On ground reports have indicated that civilians of all ages are experiencing various human rights abuses, including sexual assault and gender-based violence, as well as looting and shortages of food, water, healthcare, including reproductive healthcare, fuel and other basic goods and services, and collapse in communication channels.
Densely populated residential areas of Khartoum, Bahri, Omdurman and towns in Darfur and North Kordofan are facing electricity cuts, a lack of healthcare and basic services, while running out of food, water and medicines.
Some infrastructure and services, including 11 hospitals have collapsed due to attacks. A shelter for girls with disabilities in Khartoum was shelled leading to the death of a girl and injuring another. A shelter for older women in Khartoum was reportedly also damaged.
Local and international humanitarian personnel, including healthcare workers and facilities providing health care, food assistance, protection and other life-saving services have been the victims of what appear to be both targeted and indiscriminate attacks.

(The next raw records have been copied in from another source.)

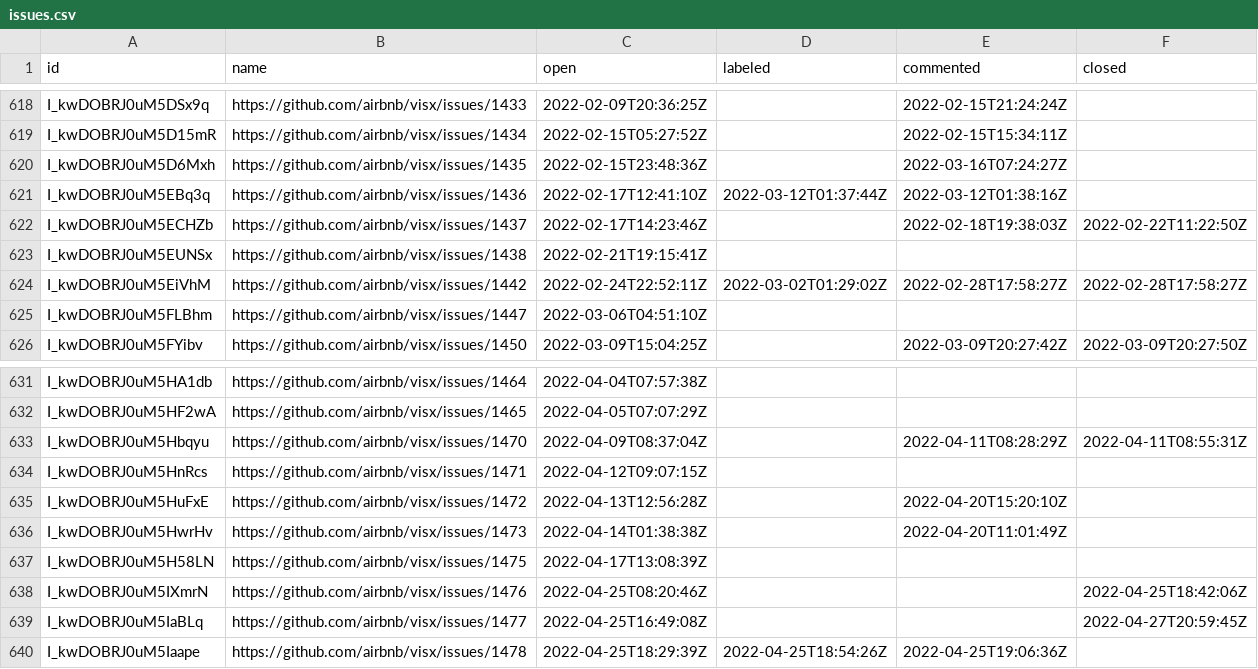
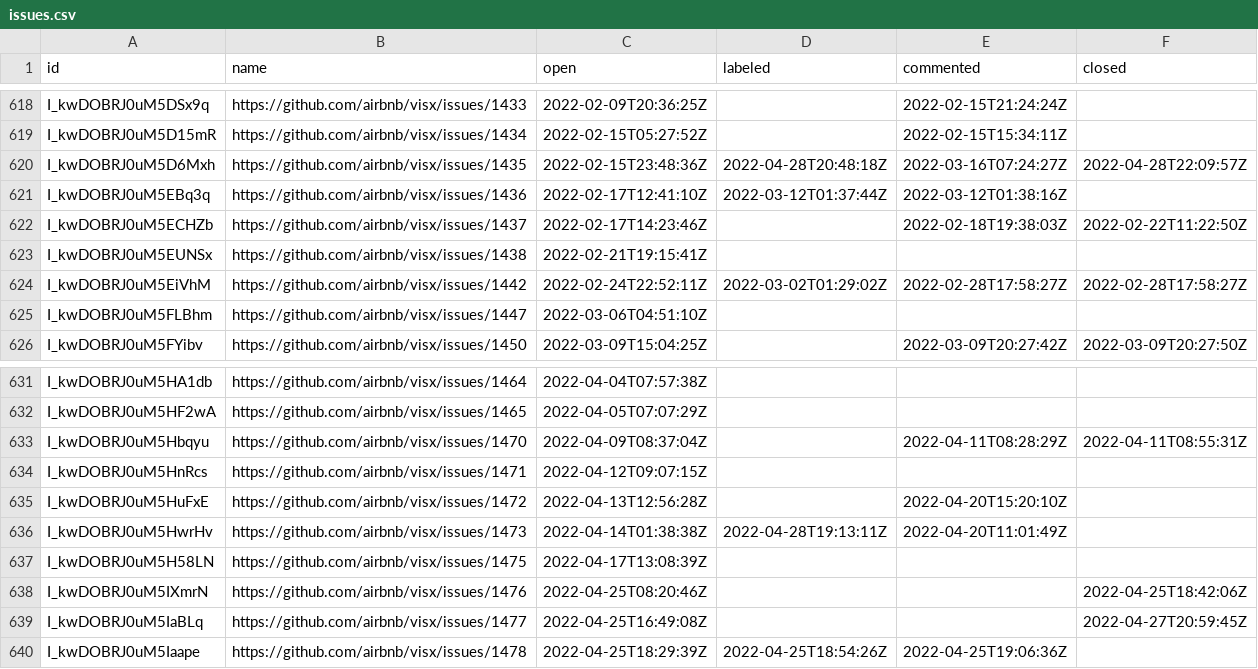
Before and after one commit to oselvar/oselvar-github-metrics, a CSV file: data/airbnb/visx/issues.csv, drawn as a sheet; only a part is shown, gaps mark what is left out.

```diff
--- a/data/airbnb/visx/issues.csv
+++ b/data/airbnb/visx/issues.csv
@@ -619,3 +619,3 @@ I_kwDOBRJ0uM5DSx9q,https://github.com/airbnb/visx/issues/1433,2022-02-09T20:36:2
 I_kwDOBRJ0uM5D15mR,https://github.com/airbnb/visx/issues/1434,2022-02-15T05:27:52Z,,2022-02-15T15:34:11Z,
-I_kwDOBRJ0uM5D6Mxh,https://github.com/airbnb/visx/issues/1435,2022-02-15T23:48:36Z,,2022-03-16T07:24:27Z,
+I_kwDOBRJ0uM5D6Mxh,https://github.com/airbnb/visx/issues/1435,2022-02-15T23:48:36Z,2022-04-28T20:48:18Z,2022-03-16T07:24:27Z,2022-04-28T22:09:57Z
 I_kwDOBRJ0uM5EBq3q,https://github.com/airbnb/visx/issues/1436,2022-02-17T12:41:10Z,2022-03-12T01:37:44Z,2022-03-12T01:38:16Z,
@@ -635,3 +635,3 @@ I_kwDOBRJ0uM5HnRcs,https://github.com/airbnb/visx/issues/1471,2022-04-12T09:07:1
 I_kwDOBRJ0uM5HuFxE,https://github.com/airbnb/visx/issues/1472,2022-04-13T12:56:28Z,,2022-04-20T15:20:10Z,
-I_kwDOBRJ0uM5HwrHv,https://github.com/airbnb/visx/issues/1473,2022-04-14T01:38:38Z,,2022-04-20T11:01:49Z,
+I_kwDOBRJ0uM5HwrHv,https://github.com/airbnb/visx/issues/1473,2022-04-14T01:38:38Z,2022-04-28T19:13:11Z,2022-04-20T11:01:49Z,
 I_kwDOBRJ0uM5H58LN,https://github.com/airbnb/visx/issues/1475,2022-04-17T13:08:39Z,,,
```
Also changed, not shown: data/airbnb/visx/pullRequests.csv, 4 other files.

Reports of violence against those working tirelessly to address the unprecedented scale of human suffering in Sudan, as well as those working to shed light on the situation are quite disturbing.
The targeting of journalists and intimidation and threatening of human rights defenders, including women human rights defenders in Darfur and Khartoum, has impinged their ability to monitor and document the situation on the ground, contributing to an information blackout.
Rights groups have raised concern about women and children – who are at an increased risk of trafficking, people with disabilities and older persons as families are being separated while fleeing escalating hostilities.
Before the crisis, Sudan already had 3.7 million internally displaced persons in the country, in addition to hosting over 1 million refugees. Due to the violent outbreak, about 334,000 people are estimated to have been newly displaced within Sudan, and over 120,000 people have fled to neighboring countries, according to UNHCR.
There is an urgent need for an immediate and sustained ceasefire followed by a resumption of political negotiations to move toward a civilian-led government.
We call on all parties to the conflict to immediately halt hostilities, de-escalate the situation and allow for unimpeded access, inclusive and extensive humanitarian operations to relieve suffering and provide life-saving protection and a pathway to sustainable peace and development.
Parties to the conflict must respect their obligations under international humanitarian and human rights law to ensure the protection of civilians and civilian infrastructure including schools and hospitals, and publicly commit to protect humanitarian personnel, premises and assets.
We also urge businesses to exercise heightened human rights due diligence to identify and address any potential adverse impacts on human rights and on the conflict.